• DATA FOR THE TASK:
%%

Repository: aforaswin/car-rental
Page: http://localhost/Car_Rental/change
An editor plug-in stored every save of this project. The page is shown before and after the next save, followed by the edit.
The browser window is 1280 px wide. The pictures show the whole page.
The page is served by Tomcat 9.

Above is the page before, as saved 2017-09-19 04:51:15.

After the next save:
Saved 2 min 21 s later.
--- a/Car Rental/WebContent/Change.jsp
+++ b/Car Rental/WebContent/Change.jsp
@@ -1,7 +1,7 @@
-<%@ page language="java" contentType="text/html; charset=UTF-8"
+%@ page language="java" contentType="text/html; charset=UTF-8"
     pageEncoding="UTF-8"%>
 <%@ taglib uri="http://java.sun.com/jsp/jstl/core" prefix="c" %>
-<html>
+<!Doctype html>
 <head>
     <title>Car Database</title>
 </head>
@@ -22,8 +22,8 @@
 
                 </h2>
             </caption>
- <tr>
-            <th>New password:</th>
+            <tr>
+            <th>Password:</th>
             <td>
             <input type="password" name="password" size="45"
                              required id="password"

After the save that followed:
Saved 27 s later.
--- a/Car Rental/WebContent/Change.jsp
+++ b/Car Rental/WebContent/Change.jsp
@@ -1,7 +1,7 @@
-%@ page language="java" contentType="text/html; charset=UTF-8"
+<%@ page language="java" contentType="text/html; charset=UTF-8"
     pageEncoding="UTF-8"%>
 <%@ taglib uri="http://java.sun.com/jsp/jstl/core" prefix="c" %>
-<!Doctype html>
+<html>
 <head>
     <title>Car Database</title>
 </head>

%%

• ASSIGNED TASK:
Could you reproduce every record exactly as shown above?

• ANSWER TO THE PROBLEM:
Repository: aforaswin/car-rental
Page: http://localhost/Car_Rental/change
An editor plug-in stored every save of this project. The page is shown before and after the next save, followed by the edit.
The browser window is 1280 px wide. The pictures show the whole page.
The page is served by Tomcat 9.

Above is the page before, as saved 2017-09-19 04:51:15.

After the next save:
Saved 2 min 21 s later.
--- a/Car Rental/WebContent/Change.jsp
+++ b/Car Rental/WebContent/Change.jsp
@@ -1,7 +1,7 @@
-<%@ page language="java" contentType="text/html; charset=UTF-8"
+%@ page language="java" contentType="text/html; charset=UTF-8"
     pageEncoding="UTF-8"%>
 <%@ taglib uri="http://java.sun.com/jsp/jstl/core" prefix="c" %>
-<html>
+<!Doctype html>
 <head>
     <title>Car Database</title>
 </head>
@@ -22,8 +22,8 @@
 
                 </h2>
             </caption>
- <tr>
-            <th>New password:</th>
+            <tr>
+            <th>Password:</th>
             <td>
             <input type="password" name="password" size="45"
                              required id="password"

After the save that followed:
Saved 27 s later.
--- a/Car Rental/WebContent/Change.jsp
+++ b/Car Rental/WebContent/Change.jsp
@@ -1,7 +1,7 @@
-%@ page language="java" contentType="text/html; charset=UTF-8"
+<%@ page language="java" contentType="text/html; charset=UTF-8"
     pageEncoding="UTF-8"%>
 <%@ taglib uri="http://java.sun.com/jsp/jstl/core" prefix="c" %>
-<!Doctype html>
+<html>
 <head>
     <title>Car Database</title>
 </head>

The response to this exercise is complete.